[TASK DIRECTIONS] Every line holding the word "value" should be copied from the material.

Start of Block

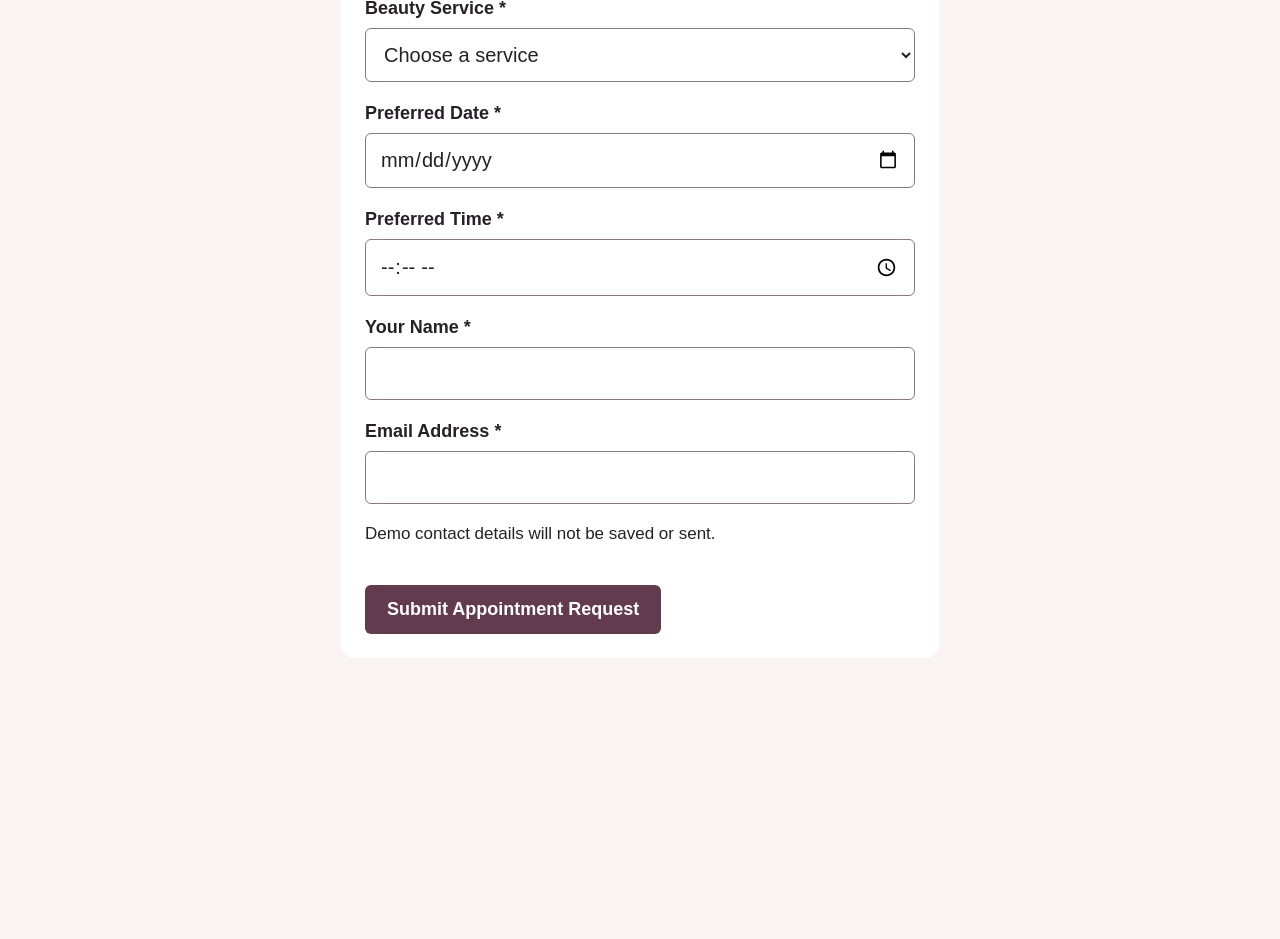
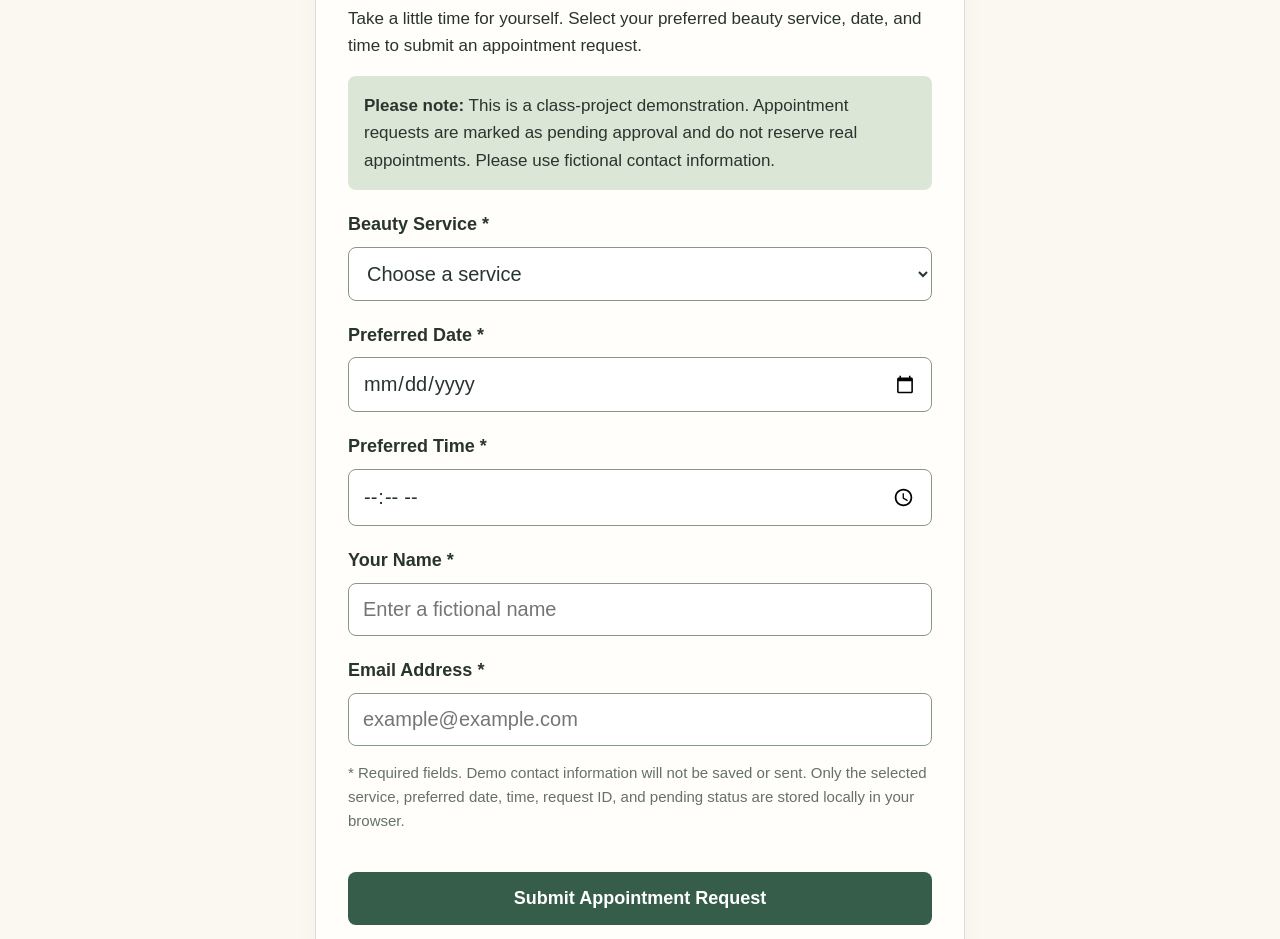
Before and after one commit to cf344/is117-group-business, a plain HTML site: page booking.html in a window 1280 px wide. Shown: the part 290-1229 px from the top of the page. Before the commit the page ends 988 px from the top, so only its background shows below. Drawn offline with Linux system fonts and the light colour scheme.

Commit message:
Unify booking form branding, services and validation
Updated the title and styling of the booking form, improved accessibility, and clarified the appointment request process.

```diff
--- a/booking.html
+++ b/booking.html
@@ -4,161 +4,339 @@
 <head>
   <meta charset="UTF-8">
   <meta name="viewport" content="width=device-width, initial-scale=1">
-  <title>Book an Appointment | The Beauty Salon</title>
+
+  <title>Book an Appointment — Morrow Beauty Studio</title>
+
+  <link rel="stylesheet" href="styles.css">
 
   <style>
-    body {
-      font-family: Arial, sans-serif;
-      font-size: 17px;
-      line-height: 1.5;
-      background: #faf5f2;
-      color: #272127;
-      margin: 0;
+    .booking-form {
+      max-width: 650px;
+      margin: 40px auto;
+      padding: 32px;
+      background: #fffefa;
+      border: 1px solid #dedbd2;
+      border-radius: 16px;
+      box-shadow: 0 5px 20px #28352d0a;
     }
 
-    main {
-      max-width: 550px;
-      margin: 40px auto;
-      padding: 24px;
-      background: white;
-      border-radius: 14px;
+    .booking-form h1 {
+      font-family: Georgia, serif;
+      font-size: 36px;
+      line-height: 1.2;
+      margin-top: 12px;
+      color: #28352d;
     }
 
-    h1 {
-      font-size: 30px;
+    .booking-form p {
+      font-size: 17px;
+      line-height: 1.6;
     }
 
-    label {
+    .booking-form label {
       display: block;
-      margin-top: 18px;
+      margin-top: 20px;
       font-size: 18px;
       font-weight: bold;
+      color: #28352d;
     }
 
-    input, select {
+    .booking-form input,
+    .booking-form select {
       width: 100%;
       box-sizing: border-box;
       padding: 14px;
-      margin-top: 6px;
+      margin-top: 8px;
       font-family: Arial, sans-serif;
       font-size: 20px;
-      color: #272127;
+      color: #28352d;
       background: white;
-      border: 1px solid #8b7981;
-      border-radius: 6px;
+      border: 1px solid #87988a;
+      border-radius: 8px;
     }
 
-    button {
+    .booking-form button {
+      width: 100%;
       margin-top: 22px;
-      padding: 14px 22px;
-      background: #633b4e;
+      padding: 16px 22px;
+      background: #355d49;
       color: white;
       font-family: Arial, sans-serif;
       font-size: 18px;
       font-weight: bold;
       border: none;
-      border-radius: 6px;
+      border-radius: 8px;
       cursor: pointer;
     }
 
-    button:hover {
-      background: #4b293a;
+    .booking-form button:hover {
+      background: #264634;
     }
 
-    button:focus-visible,
-    input:focus-visible,
-    select:focus-visible {
-      outline: 3px solid #aa5578;
-      outline-offset: 2px;
+    .booking-form button:focus-visible,
+    .booking-form input:focus-visible,
+    .booking-form select:focus-visible {
+      outline: 3px solid #bd795d;
+      outline-offset: 3px;
     }
 
-    .notice {
-      background: #f9edf1;
-      padding: 12px;
-      border-radius: 6px;
+    .booking-notice {
+      background: #dce6d7;
+      padding: 16px;
+      border-radius: 8px;
+      color: #28352d;
+    }
+
+    .privacy-note {
+      color: #657168;
+      font-size: 15px !important;
     }
 
     #error {
       color: #a01832;
       font-size: 17px;
+      font-weight: bold;
     }
 
-    @media (max-width: 600px) {
-      main {
-        margin: 16px;
-        padding: 20px;
+    @media (max-width: 700px) {
+      .booking-form {
+        margin: 20px 16px;
+        padding: 22px;
+      }
+
+      .booking-form h1 {
+        font-size: 30px;
       }
     }
   </style>
 </head>
 
 <body>
-  <main>
+
+  <div class="notice">
+    A class project concept · Sample prices · Demo appointment requests
+  </div>
+
+  <!-- Navigation -->
+
+  <header class="site-header">
+    <div class="wrap nav">
+
+      <a class="brand" href="index.html">
+        Morrow Beauty Studio
+        <small>Everyday care, thoughtfully done</small>
+      </a>
+
+      <nav class="nav-links" aria-label="Main navigation">
+
+        <a href="index.html">Home</a>
+
+        <a href="services.html">
+          Services &amp; Prices
+        </a>
+
+        <a href="booking.html" aria-current="page">
+          Book Now
+        </a>
+
+      </nav>
+
+    </div>
+  </header>
+
+  <!-- Appointment Form -->
+
+  <main class="booking-form">
+
+    <span class="eyebrow">
+      Your next beauty visit
+    </span>
+
     <h1>Request an Appointment</h1>
 
     <p>
-      Select a service and your preferred appointment
-      date and time.
+      Take a little time for yourself.
+      Select your preferred beauty service, date,
+      and time to submit an appointment request.
     </p>
 
-    <p class="notice">
-      This is a class-project demo. Requests are
-      pending approval, not confirmed bookings.
-      Use fictional contact information.
+    <p class="booking-notice">
+      <strong>Please note:</strong>
+      This is a class-project demonstration.
+      Appointment requests are marked as pending approval
+      and do not reserve real appointments.
+      Please use fictional contact information.
     </p>
 
     <form id="bookingForm">
 
+      <!-- Service Selection -->
+
       <label for="service">Beauty Service *</label>
+
       <select id="service" required>
+
         <option value="">Choose a service</option>
-        <option>Nail services</option>
-        <option>Eyelash extensions</option>
-        <option>Eyebrow services</option>
-        <option>Makeup services</option>
+
+        <optgroup label="Hair">
+          <option>Everyday Haircut</option>
+          <option>Layered Haircut</option>
+          <option>Blowout</option>
+          <option>Root Touch-Up</option>
+          <option>Highlights</option>
+          <option>Color Correction Consultation</option>
+        </optgroup>
+
+        <optgroup label="Facials">
+          <option>Glow Facial — 30 Minutes</option>
+          <option>Custom Facial — 60 Minutes</option>
+          <option>Extended Facial — 90 Minutes</option>
+        </optgroup>
+
+        <optgroup label="Brows">
+          <option>Brow Shaping</option>
+          <option>Brow Shaping &amp; Tint</option>
+        </optgroup>
+
+        <optgroup label="Nails">
+          <option>Classic Manicure</option>
+          <option>Gel Manicure</option>
+          <option>Pedicure</option>
+          <option>Nail Art</option>
+        </optgroup>
+
+        <optgroup label="Lashes">
+          <option>Classic Lash Extensions</option>
+          <option>Volume Lash Extensions</option>
+          <option>Lash Lift</option>
+        </optgroup>
+
+        <optgroup label="Makeup">
+          <option>Natural Makeup</option>
+          <option>Soft Glam Makeup</option>
+          <option>Special Occasion Makeup</option>
+        </optgroup>
+
       </select>
 
+      <!-- Appointment Date -->
+
       <label for="date">Preferred Date *</label>
-      <input type="date" id="date" required>
+
+      <input
+        type="date"
+        id="date"
+        required
+      >
+
+      <!-- Appointment Time -->
 
       <label for="time">Preferred Time *</label>
-      <input type="time" id="time" required>
+
+      <input
+        type="time"
+        id="time"
+        required
+      >
+
+      <!-- Customer Name -->
 
       <label for="name">Your Name *</label>
+
       <input
         type="text"
         id="name"
+        placeholder="Enter a fictional name"
         maxlength="80"
         required
       >
 
+      <!-- Customer Email -->
+
       <label for="email">Email Address *</label>
-      <input type="email" id="email" required>
 
-      <p>
-        Demo contact details will not be saved or sent.
+      <input
+        type="email"
+        id="email"
+        placeholder="example@example.com"
+        required
+      >
+
+      <p class="privacy-note">
+        * Required fields.
+        Demo contact information will not be saved or sent.
+        Only the selected service, preferred date, time,
+        request ID, and pending status are stored locally
+        in your browser.
       </p>
 
+      <!-- Error Message -->
+
       <p id="error" role="alert"></p>
+
+      <!-- Submit Button -->
 
       <button type="submit">
         Submit Appointment Request
       </button>
 
     </form>
+
+    <p>
+      <a class="text-link" href="services.html">
+        ← Return to Services &amp; Prices
+      </a>
+    </p>
+
   </main>
 
+  <!-- Footer -->
+
+  <footer class="site-footer">
+
+    <div class="wrap foot">
+
+      <div>
+
+        <a class="brand" href="index.html">
+          Morrow Beauty Studio
+        </a>
+
+        <p>Everyday care, thoughtfully done.</p>
+
+        <p>IS117 Group Business Project · NJIT</p>
+
+      </div>
+
+      <p class="concept">
+        This website is an educational demonstration.
+        No real reservations or payments are processed.
+      </p>
+
+    </div>
+
+  </footer>
+
+  <!-- Member 3 Appointment Storage -->
+
   <script src="./appointment-storage.js"></script>
+
+  <!-- Member 2 Form Validation -->
 
   <script>
     const form = document.getElementById("bookingForm");
     const dateInput = document.getElementById("date");
+    const timeInput = document.getElementById("time");
+    const nameInput = document.getElementById("name");
+    const errorMessage = document.getElementById("error");
 
     function todayLocal() {
       const now = new Date();
+
       const local = new Date(
         now.getTime() - now.getTimezoneOffset() * 60000
       );
+
       return local.toISOString().slice(0, 10);
     }
 
@@ -167,14 +345,38 @@
     form.addEventListener("submit", function(event) {
       event.preventDefault();
 
-      document.getElementById("error").textContent = "";
+      errorMessage.textContent = "";
       dateInput.min = todayLocal();
 
-      if (!form.reportValidity()) return;
+      if (!form.reportValidity()) {
+        return;
+      }
 
-      if (dateInput.value < dateInput.min) {
-        document.getElementById("error").textContent =
+      if (!nameInput.value.trim()) {
+        errorMessage.textContent =
+          "Please enter a valid name.";
+
+        nameInput.focus();
+        return;
+      }
+
+      if (dateInput.value < todayLocal()) {
+        errorMessage.textContent =
           "Please choose today or a future date.";
+
+        dateInput.focus();
+        return;
+      }
+
+      const preferredDateTime = new Date(
+        dateInput.value + "T" + timeInput.value
+      );
+
+      if (preferredDateTime <= new Date()) {
+        errorMessage.textContent =
+          "Please choose a future appointment date and time.";
+
+        timeInput.focus();
         return;
       }
 
@@ -182,16 +384,17 @@
         const nextPage = saveSalonRequest({
           service: document.getElementById("service").value,
           date: dateInput.value,
-          time: document.getElementById("time").value
+          time: timeInput.value
         });
 
         window.location.assign(nextPage);
 
       } catch (error) {
-        document.getElementById("error").textContent =
+        errorMessage.textContent =
           error.message || "Unable to save the request.";
       }
     });
   </script>
+
 </body>
 </html>
```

End of Block

[THE ANSWER]
         <option value="">Choose a service</option>
-      if (dateInput.value < dateInput.min) {
+      if (!nameInput.value.trim()) {
+      if (dateInput.value < todayLocal()) {
+        dateInput.value + "T" + timeInput.value
           service: document.getElementById("service").value,
           date: dateInput.value,
-          time: document.getElementById("time").value
+          time: timeInput.value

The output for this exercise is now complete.